After our very successful five-city tour in Q1, we are now announcing cities, dates, and locations for our Q2 events.  Those of you that live in Raleigh, Boston, Philadelphia, Dallas, & Minneapolis are the next folks to be able to attend a Backup Central Live event.   In addition, those of you interested in deduplication, continuous protection of servers, and backup of laptop data have three webinars to choose from next month.

Here are all of our upcoming events and where you can register for them.

Raleigh Apr 26 Register Now
Boston Apr 28 Register Now
Philadelphia May 17 Register Now
Dallas May 19 Register Now
Minneapolis May 24 Register Now
Better Backup: Strategies for Better Protecting Your Data, Your Time, and Your IT Budget Apr 19 12p ET Register Now
Top 10 Backup and Disaster Recovery Secrets You Can’t Afford Not to Know Apr 20 12p ET Register Now
Enterprise Laptop Backup: Protecting Users At The Edge Apr 27 1p ET Register Now

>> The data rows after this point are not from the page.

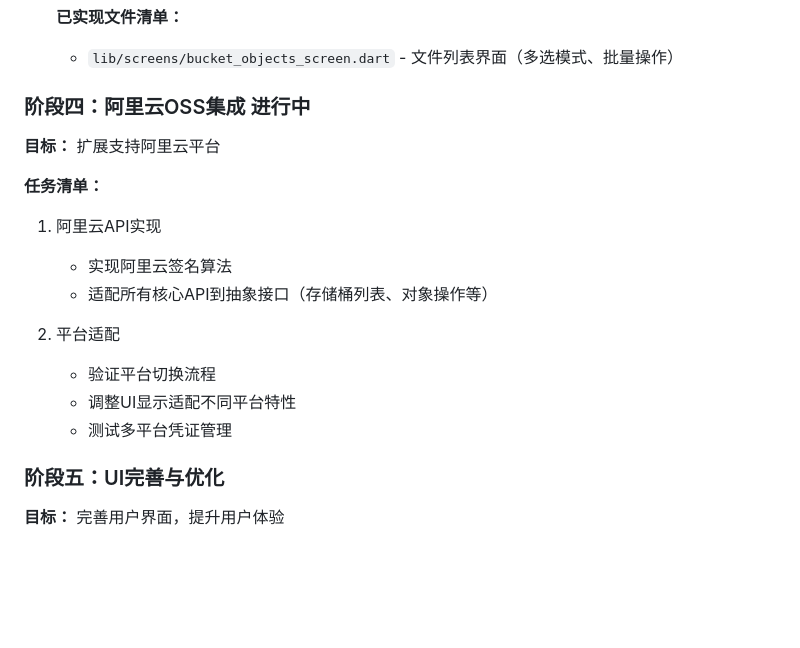
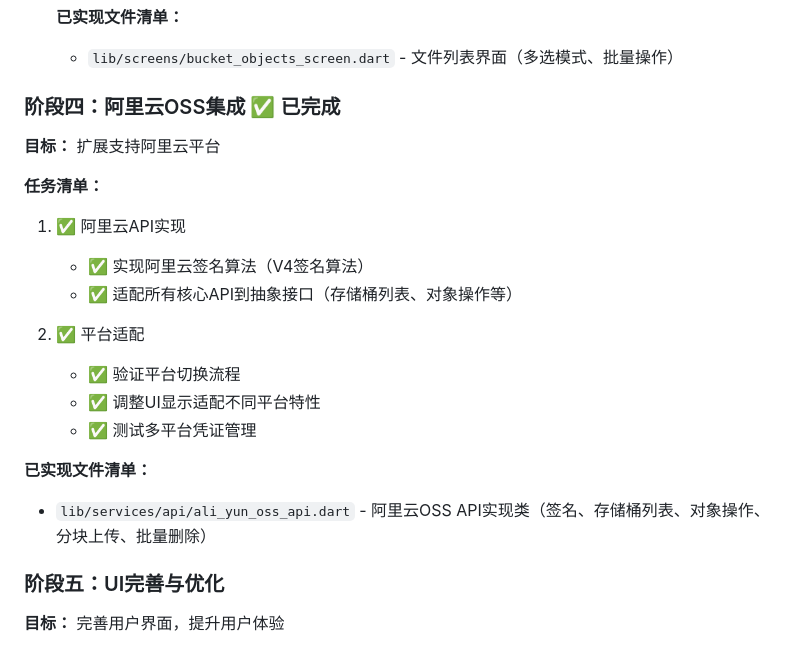
Before and after one commit to walkingon/KyrieCloudHub, a Markdown page: 系统设计.md, the part around the change. Drawn GitHub-style; blank space fills up the shorter version.

Commit message:
阿里云OSS集成 ✅ **已完成**

```diff
--- a/系统设计.md
+++ b/系统设计.md
@@ -268,19 +268,22 @@ KyrieCloudHub是一款使用Flutter技术开发的，跨平台（Windows、Andro
    **已实现文件清单：**
    - `lib/screens/bucket_objects_screen.dart` - 文件列表界面（多选模式、批量操作）
 
-### 阶段四：阿里云OSS集成 **进行中**
+### 阶段四：阿里云OSS集成 ✅ **已完成**
 
 **目标：** 扩展支持阿里云平台
 
 **任务清单：**
-1. 阿里云API实现
-   - 实现阿里云签名算法
-   - 适配所有核心API到抽象接口（存储桶列表、对象操作等）
+1. ✅ 阿里云API实现
+   - ✅ 实现阿里云签名算法（V4签名算法）
+   - ✅ 适配所有核心API到抽象接口（存储桶列表、对象操作等）
 
-2. 平台适配
-   - 验证平台切换流程
-   - 调整UI显示适配不同平台特性
-   - 测试多平台凭证管理
+2. ✅ 平台适配
+   - ✅ 验证平台切换流程
+   - ✅ 调整UI显示适配不同平台特性
+   - ✅ 测试多平台凭证管理
+
+**已实现文件清单：**
+- `lib/services/api/ali_yun_oss_api.dart` - 阿里云OSS API实现类（签名、存储桶列表、对象操作、分块上传、批量删除）
 
 ### 阶段五：UI完善与优化
 
```
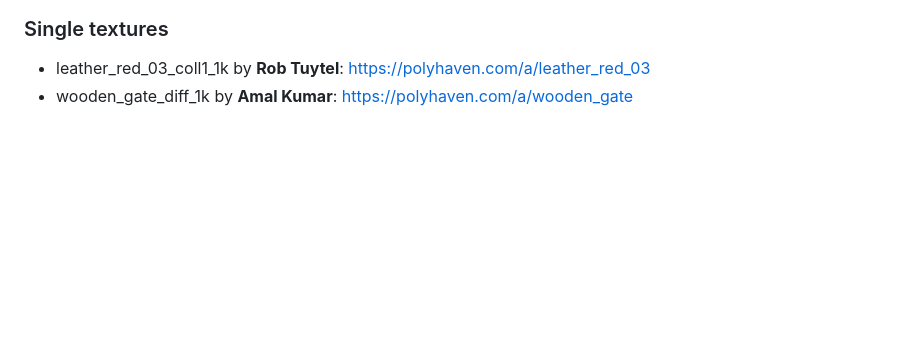
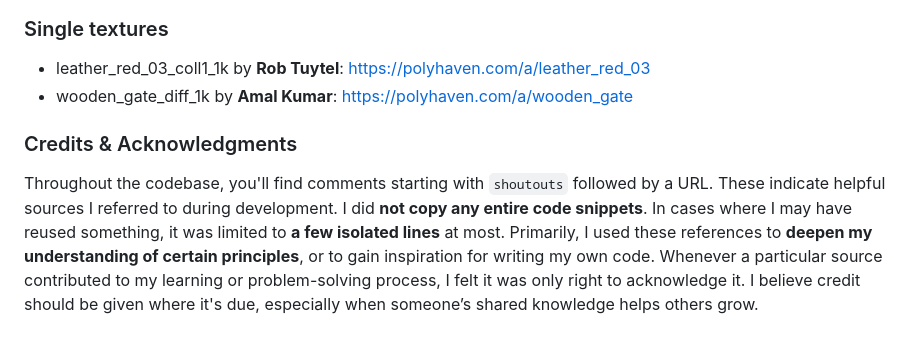
Before and after one commit to Andrushka130/computer_graphics_project, a Markdown page: README.md, the part around the change. Rendered like a GitHub page; blank space fills up the shorter version.

```diff
--- a/README.md
+++ b/README.md
@@ -68,3 +68,9 @@ I'm also fascinated by **authentic graphics on original hardware**, which is why
 ### Single textures
 - leather_red_03_coll1_1k by **Rob Tuytel**: https://polyhaven.com/a/leather_red_03
 - wooden_gate_diff_1k by **Amal Kumar**: https://polyhaven.com/a/wooden_gate
+
+### Credits & Acknowledgments
+
+Throughout the codebase, you'll find comments starting with `shoutouts` followed by a URL. These indicate helpful sources I referred to during development.
+I did **not copy any entire code snippets**. In cases where I may have reused something, it was limited to **a few isolated lines** at most. Primarily, I used these references to **deepen my understanding of certain principles**, or to gain inspiration for writing my own code.
+Whenever a particular source contributed to my learning or problem-solving process, I felt it was only right to acknowledge it. I believe credit should be given where it's due, especially when someone’s shared knowledge helps others grow.
```
Also changed, not shown: Deliverables/README.md (+6 -0 lines).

See you there!  If you have any questions about events, feel free to contact us.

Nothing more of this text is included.